I met a traveller from an antique land
Who said: “Two vast and trunkless legs of stone
Stand in the desert. Near them on the sand,
Half sunk, a shattered visage lies, whose frown
And wrinkled lip and sneer of cold command
Tell that its sculptor well those passions read
Which yet survive, stamped on these lifeless things,
The hand that mocked them and the heart that fed.
And on the pedestal these words appear:
`My name is Ozymandias, King of Kings:
Look on my works, ye mighty, and despair!'
Nothing beside remains. Round the decay
Of that colossal wreck, boundless and bare,
The lone and level sands stretch far away”.

Shelley has used the exotic ancient past of Egypt to demonstrate that art can critique power and, perhaps, to make a statement about the politics of his own time. Ozymandias may have been a despotic tyrant but his Empire and his monument have been reduced to rubble – only the sneer remains and the inscription. The traveller who is relating the story looks about him after reading it but only sees the “Lone and level sands that stretch far away”. Nature is mightier than the king and all of his power and glory is reduced to dust. The vast desert is mocking human vanity and hubris. For me, this is an absolute masterpiece

Footnote: What does this poem have in common with Breaking Bad?
The final season of Breaking Bad follows Walter White as his meth-producing empire, metaphorically crumbles into the sand in the desert of New Mexico. Near the end of the consistently brilliant series one of the best episodes is called .........'Ozymandias'.

I have been listening to the brilliant but tragic Judee Sill singing The Kiss. You can hear it here. There is also a live version from the BBC which I find very emotional (but I'm a bit soppy).


Parnassus said...

Hello Bazza, I have never yet gotten such fast results from subscribing to a blog!

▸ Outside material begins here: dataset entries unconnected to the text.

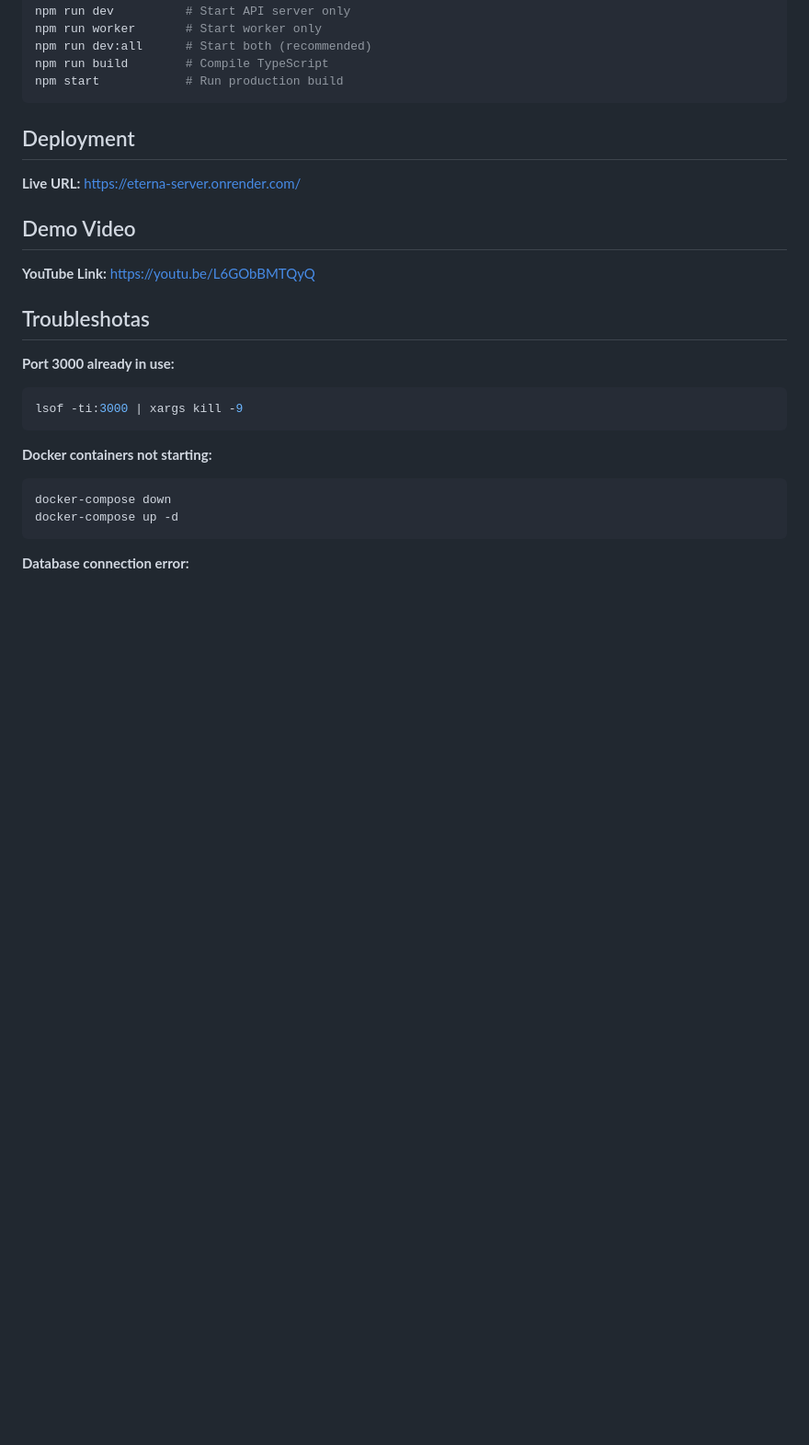
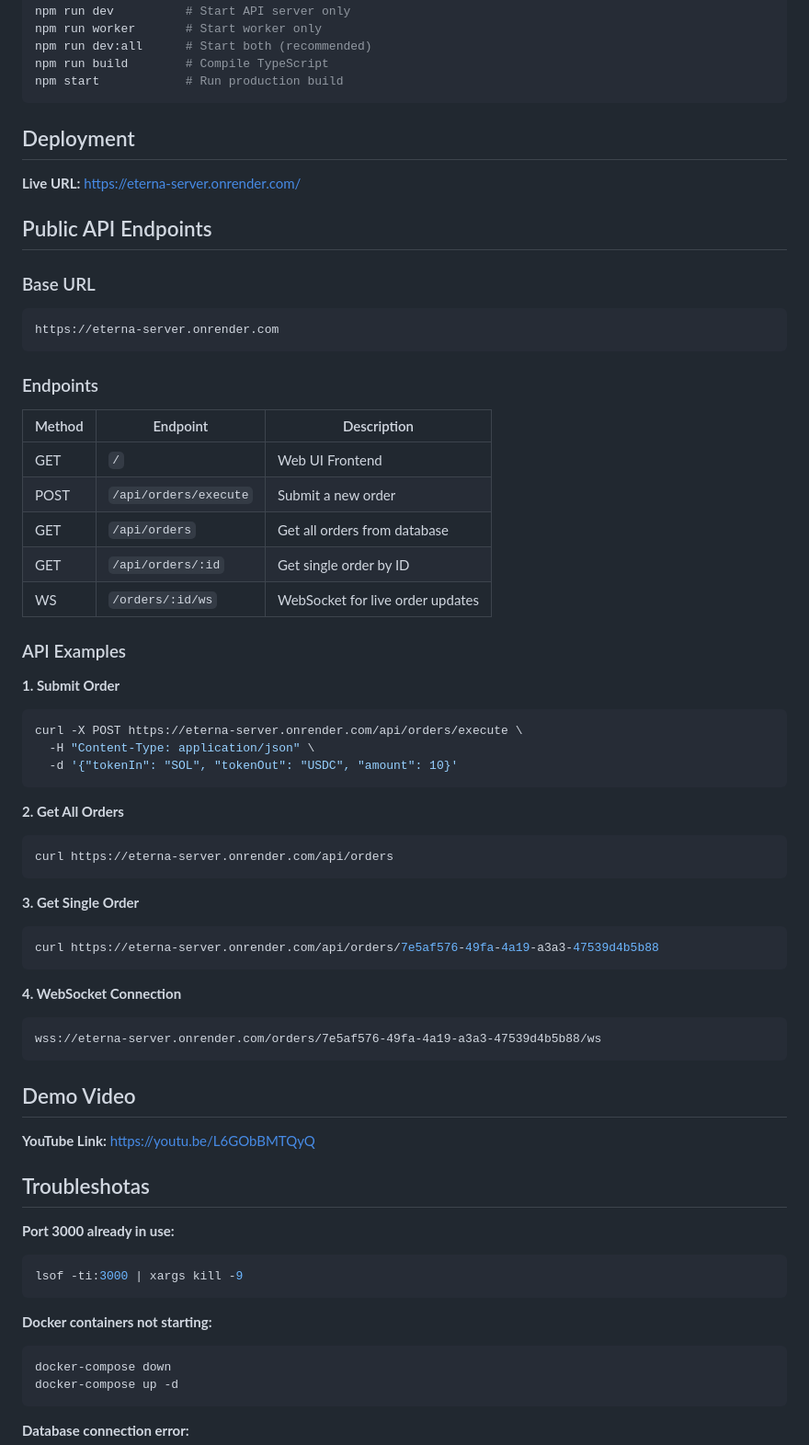
Before and after one commit to nishant-iith/Eterna-backend, a Markdown page: README.md, the part around one of its changes. Shown at 92% size. Rendered like a GitHub page; blank space fills up the shorter version.

Commit message:
feat: document public API endpoints.

````diff
--- a/README.md
+++ b/README.md
@@ -389,6 +389,47 @@ npm start            # Run production build
 
 **Live URL:** https://eterna-server.onrender.com/
 
+## Public API Endpoints
+
+### Base URL
+```
+https://eterna-server.onrender.com
+```
+
+### Endpoints
+
+| Method | Endpoint | Description |
+|--------|----------|-------------|
+| GET | `/` | Web UI Frontend |
+| POST | `/api/orders/execute` | Submit a new order |
+| GET | `/api/orders` | Get all orders from database |
+| GET | `/api/orders/:id` | Get single order by ID |
+| WS | `/orders/:id/ws` | WebSocket for live order updates |
+
+### API Examples
+
+**1. Submit Order**
+```bash
+curl -X POST https://eterna-server.onrender.com/api/orders/execute \
+  -H "Content-Type: application/json" \
+  -d '{"tokenIn": "SOL", "tokenOut": "USDC", "amount": 10}'
+```
+
+**2. Get All Orders**
+```bash
+curl https://eterna-server.onrender.com/api/orders
+```
+
+**3. Get Single Order**
+```bash
+curl https://eterna-server.onrender.com/api/orders/7e5af576-49fa-4a19-a3a3-47539d4b5b88
+```
+
+**4. WebSocket Connection**
+```
+wss://eterna-server.onrender.com/orders/7e5af576-49fa-4a19-a3a3-47539d4b5b88/ws
+```
+
 ## Demo Video
 
 **YouTube Link:** https://youtu.be/L6GObBMTQyQ
````
Also changed, not shown: other parts of README.md (+1 -1 lines).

An odd coincidence--just the other day I was reading Ozymandias when I found it on my hard drive. I love this poem. The most prominent interpretation is the transience of life and power, but it can be looked at another way. The ancient Egyptians felt that one would be immortal as long as one's name was continually pronounced. In that sense, the inscription and sneer were all that were necessary to keep alive Ozymandias' name and personality, and thereby power, especially when compared to the countless individuals buried under all that "boundless and bare" sand.

bazza said...

Hi Jim. In researching this post I discovered that, far from being an imagined figure as I had supposed, Ozymandias was a Greek name for the Egyptian pharaoh Rameses II. I think a lot of what Shelley wrote was imagined rather than known!

David said...

Hi bazza,
Great poem! Strangely enough, when I was just a wee person in middle school, I was a member of our school choir, and we once sang at a concert together with other local schools and one of the things we sang was a version of this poem set to music. I distinctly remember the lines, "My name is Ozymandias king of kings". I also remember being quite taken with the exotic things the poem described. So, a bit of a journey down memory lane for me this time, bazza. Thank you.
Best Wishes,

Hilary Melton-Butcher said...

Hi Bazza - well I'd never heard of Ozymandias ... but now I definitely am cognisant - and of its poetic intent ... nothing is forever ... once again a fascinating post - thanks and cheers Hilary

bazza said...

David: That's interesting, I had never heard it sung but I just went to find a few versions on You Tube.....I don't think it is in danger of being a hit song! I think that if a poem makes an impression while you are young, then it stays with you for life - I have quite a few always in my head! Thank you for visiting.

bazza said...

Hilary: I hope the discovery was good for you! I have just updated the post with a photo that beautifully illustrates the poem.